Adapting to change is something wildlife populations have always done. But now they face exceptionally rapid rates of change—on land and in the ocean. They need conservation measures that provide more time, and room, for adapting.
Climate-smart conservation is one such approach. It mixes mitigation and adaptation strategies to increase the resiliency and persistence of ecosystems in the face of climate change. On land, climate-smart habitat restoration is one effective way to revive and support ecosystems. In marine systems, one successful strategy for helping wildlife populations adapt to rapid change is to designate safe havens, free from pressures of fishing and other human impacts.
California’s Marine Protected Areas (MPAs) aim to do just this—to give fishes, whales, seabirds and the whole marine food web protected places for feeding and breeding.
“The MPAs off California’s coast are a valuable tool in our conservation toolbox,” says Dan Robinette, a lead marine scientist with Point Blue Conservation Science. “They can buy some time for seabird populations to adapt to an ocean environment that’s changing dramatically.

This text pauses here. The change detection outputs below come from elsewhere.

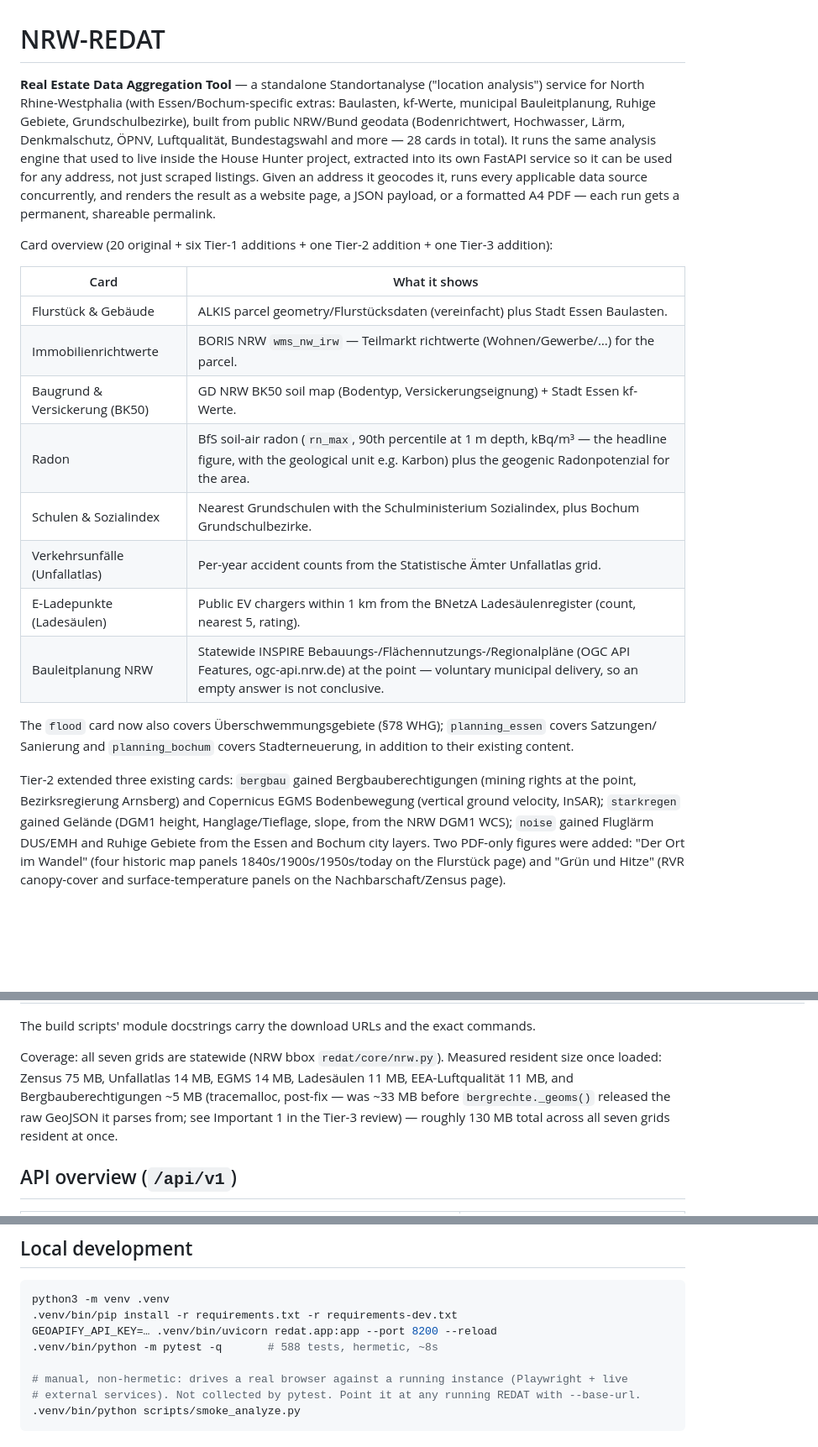
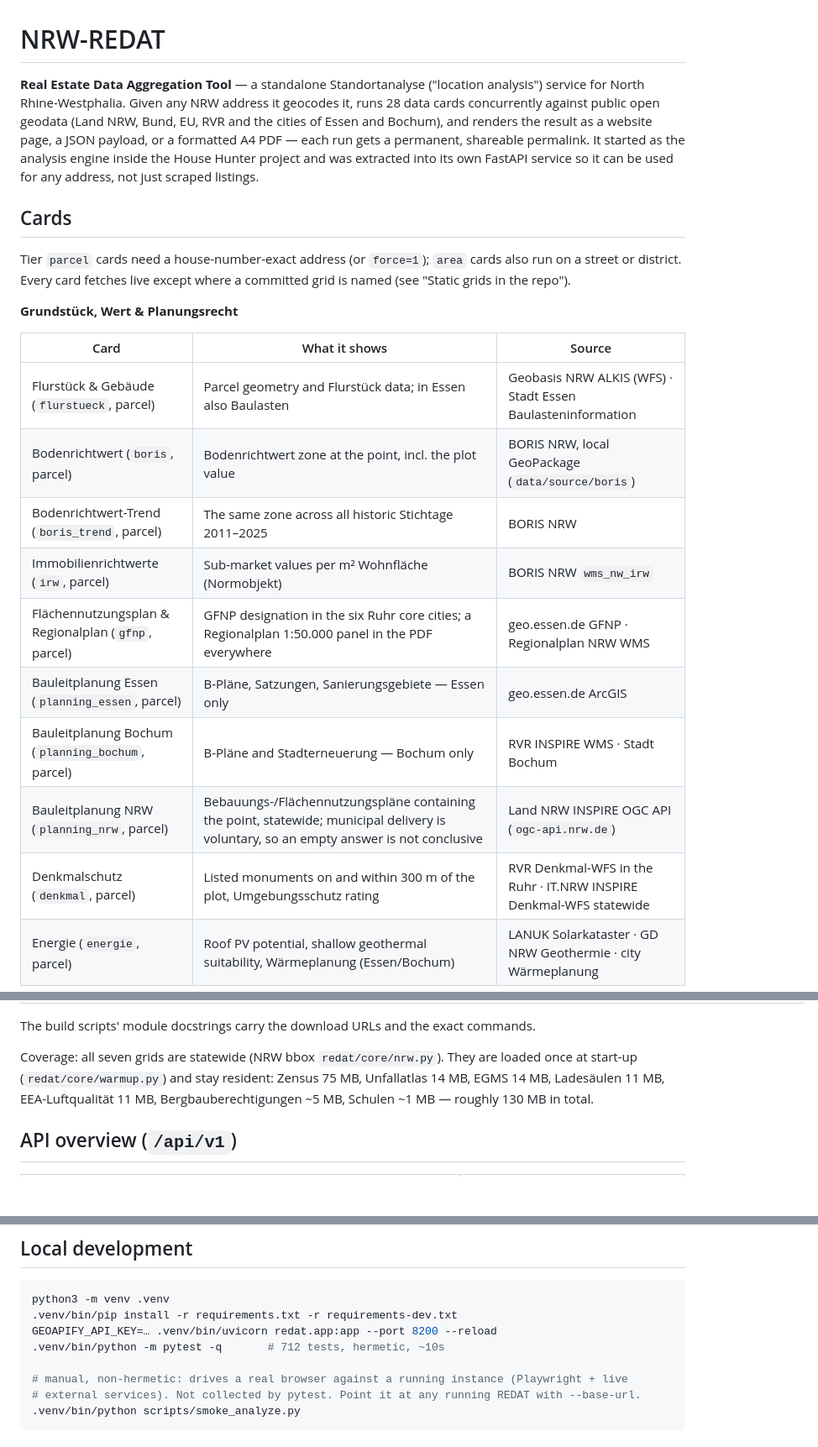
Before and after one commit to C9H13NO3-dev/nrw-redat, a Markdown page: README.md, 3 parts joined by grey strips. Shown at 84% size. GitHub-like rendering; blank space fills up the shorter version.

```diff
--- a/README.md
+++ b/README.md
@@ -1,34 +1,29 @@
 # NRW-REDAT
 
 **Real Estate Data Aggregation Tool** — a standalone Standortanalyse ("location analysis") service for
-North Rhine-Westphalia (with Essen/Bochum-specific extras: Baulasten, kf-Werte, municipal Bauleitplanung,
-Ruhige Gebiete, Grundschulbezirke), built from public NRW/Bund geodata (Bodenrichtwert, Hochwasser, Lärm, Denkmalschutz, ÖPNV,
-Luftqualität, Bundestagswahl and more — 28 cards in total). It runs the same analysis engine that used
-to live inside the House Hunter project, extracted into its own FastAPI service so it can be used for
-any address, not just scraped listings. Given an address it geocodes it, runs every applicable data
-source concurrently, and renders the result as a website page, a JSON payload, or a formatted A4 PDF —
-each run gets a permanent, shareable permalink.
+North Rhine-Westphalia. Given any NRW address it geocodes it, runs 28 data cards concurrently against
+public open geodata (Land NRW, Bund, EU, RVR and the cities of Essen and Bochum), and renders the result as
+a website page, a JSON payload, or a formatted A4 PDF — each run gets a permanent, shareable permalink. It
+started as the analysis engine inside the House Hunter project and was extracted into its own FastAPI
+service so it can be used for any address, not just scraped listings.
 
-Card overview (20 original + six Tier-1 additions + one Tier-2 addition + one Tier-3 addition):
+## Cards
 
-| Card | What it shows |
-|---|---|
-| Flurstück & Gebäude | ALKIS parcel geometry/Flurstücksdaten (vereinfacht) plus Stadt Essen Baulasten. |
-| Immobilienrichtwerte | BORIS NRW `wms_nw_irw` — Teilmarkt richtwerte (Wohnen/Gewerbe/…) for the parcel. |
-| Baugrund & Versickerung (BK50) | GD NRW BK50 soil map (Bodentyp, Versickerungseignung) + Stadt Essen kf-Werte. |
-| Radon | BfS soil-air radon (`rn_max`, 90th percentile at 1 m depth, kBq/m³ — the headline figure, with the geological unit e.g. Karbon) plus the geogenic Radonpotenzial for the area. |
-| Schulen & Sozialindex | Nearest Grundschulen with the Schulministerium Sozialindex, plus Bochum Grundschulbezirke. |
-| Verkehrsunfälle (Unfallatlas) | Per-year accident counts from the Statistische Ämter Unfallatlas grid. |
-| E-Ladepunkte (Ladesäulen) | Public EV chargers within 1 km from the BNetzA Ladesäulenregister (count, nearest 5, rating). |
-| Bauleitplanung NRW | Statewide INSPIRE Bebauungs-/Flächennutzungs-/Regionalpläne (OGC API Features, ogc-api.nrw.de) at the point — voluntary municipal delivery, so an empty answer is not conclusive. |
+Tier `parcel` cards need a house-number-exact address (or `force=1`); `area` cards also run on a street or
+district. Every card fetches live except where a committed grid is named (see "Static grids in the repo").
 
-The `flood` card now also covers Überschwemmungsgebiete (§78 WHG); `planning_essen` covers Satzungen/
-Sanierung and `planning_bochum` covers Stadterneuerung, in addition to their existing content.
+**Grundstück, Wert & Planungsrecht**
 
-Tier-2 extended three existing cards: `bergbau` gained Bergbauberechtigungen (mining rights at the point,
-Bezirksregierung Arnsberg) and Copernicus EGMS Bodenbewegung (vertical ground velocity, InSAR);
-`starkregen` gained Gelände (DGM1 height, Hanglage/Tieflage, slope, from the NRW DGM1 WCS); `noise` gained
-Fluglärm DUS/EMH and Ruhige Gebiete from the Essen and Bochum city layers. Two PDF-only figures were added:
-"Der Ort im Wandel" (four historic map panels 1840s/1900s/1950s/today on the Flurstück page) and "Grün und
-Hitze" (RVR canopy-cover and surface-temperature panels on the Nachbarschaft/Zensus page).
+| Card | What it shows | Source |
+|---|---|---|
+| Flurstück & Gebäude (`flurstueck`, parcel) | Parcel geometry and Flurstück data; in Essen also Baulasten | Geobasis NRW ALKIS (WFS) · Stadt Essen Baulasteninformation |
+| Bodenrichtwert (`boris`, parcel) | Bodenrichtwert zone at the point, incl. the plot value | BORIS NRW, local GeoPackage (`data/source/boris`) |
+| Bodenrichtwert-Trend (`boris_trend`, parcel) | The same zone across all historic Stichtage 2011–2025 | BORIS NRW |
+| Immobilienrichtwerte (`irw`, parcel) | Sub-market values per m² Wohnfläche (Normobjekt) | BORIS NRW `wms_nw_irw` |
+| Flächennutzungsplan & Regionalplan (`gfnp`, parcel) | GFNP designation in the six Ruhr core cities; a Regionalplan 1:50.000 panel in the PDF everywhere | geo.essen.de GFNP · Regionalplan NRW WMS |
+| Bauleitplanung Essen (`planning_essen`, parcel) | B-Pläne, Satzungen, Sanierungsgebiete — Essen only | geo.essen.de ArcGIS |
+| Bauleitplanung Bochum (`planning_bochum`, parcel) | B-Pläne and Stadterneuerung — Bochum only | RVR INSPIRE WMS · Stadt Bochum |
+| Bauleitplanung NRW (`planning_nrw`, parcel) | Bebauungs-/Flächennutzungspläne containing the point, statewide; municipal delivery is voluntary, so an empty answer is not conclusive | Land NRW INSPIRE OGC API (`ogc-api.nrw.de`) |
+| Denkmalschutz (`denkmal`, parcel) | Listed monuments on and within 300 m of the plot, Umgebungsschutz rating | RVR Denkmal-WFS in the Ruhr · IT.NRW INSPIRE Denkmal-WFS statewide |
+| Energie (`energie`, parcel) | Roof PV potential, shallow geothermal suitability, Wärmeplanung (Essen/Bochum) | LANUK Solarkataster · GD NRW Geothermie · city Wärmeplanung |
 
@@ -116,11 +140,9 @@ Gzipped JSON and NumPy `.npz` extracts that ship with the code (no download at d
 
 The build scripts' module docstrings carry the download URLs and the exact commands.
 
-Coverage: all seven grids are statewide (NRW bbox `redat/core/nrw.py`). Measured resident size once
-loaded: Zensus 75 MB, Unfallatlas 14 MB, EGMS 14 MB, Ladesäulen 11 MB, EEA-Luftqualität 11 MB, and
-Bergbauberechtigungen ~5 MB (tracemalloc, post-fix — was ~33 MB before `bergrechte._geoms()` released
-the raw GeoJSON it parses from; see Important 1 in the Tier-3 review) — roughly 130 MB total across
-all seven grids resident at once.
+Coverage: all seven grids are statewide (NRW bbox `redat/core/nrw.py`). They are loaded once at start-up
+(`redat/core/warmup.py`) and stay resident: Zensus 75 MB, Unfallatlas 14 MB, EGMS 14 MB, Ladesäulen 11 MB,
+EEA-Luftqualität 11 MB, Bergbauberechtigungen ~5 MB, Schulen ~1 MB — roughly 130 MB in total.
 
 ## API overview (`/api/v1`)
 
@@ -188,7 +210,7 @@ so it can be bookmarked or shared as a direct "run this address" link.
 python3 -m venv .venv
 .venv/bin/pip install -r requirements.txt -r requirements-dev.txt
 GEOAPIFY_API_KEY=… .venv/bin/uvicorn redat.app:app --port 8200 --reload
-.venv/bin/python -m pytest -q       # 588 tests, hermetic, ~8s
+.venv/bin/python -m pytest -q       # 712 tests, hermetic, ~10s
 
 # manual, non-hermetic: drives a real browser against a running instance (Playwright + live
 # external services). Not collected by pytest. Point it at any running REDAT with --base-url.
```
Also changed, not shown: other parts of README.md (+39 -9 lines).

And seabirds, like other marine life forms, will adapt if given enough time and space.”
article: Claire Peaslee
photo: Point Blue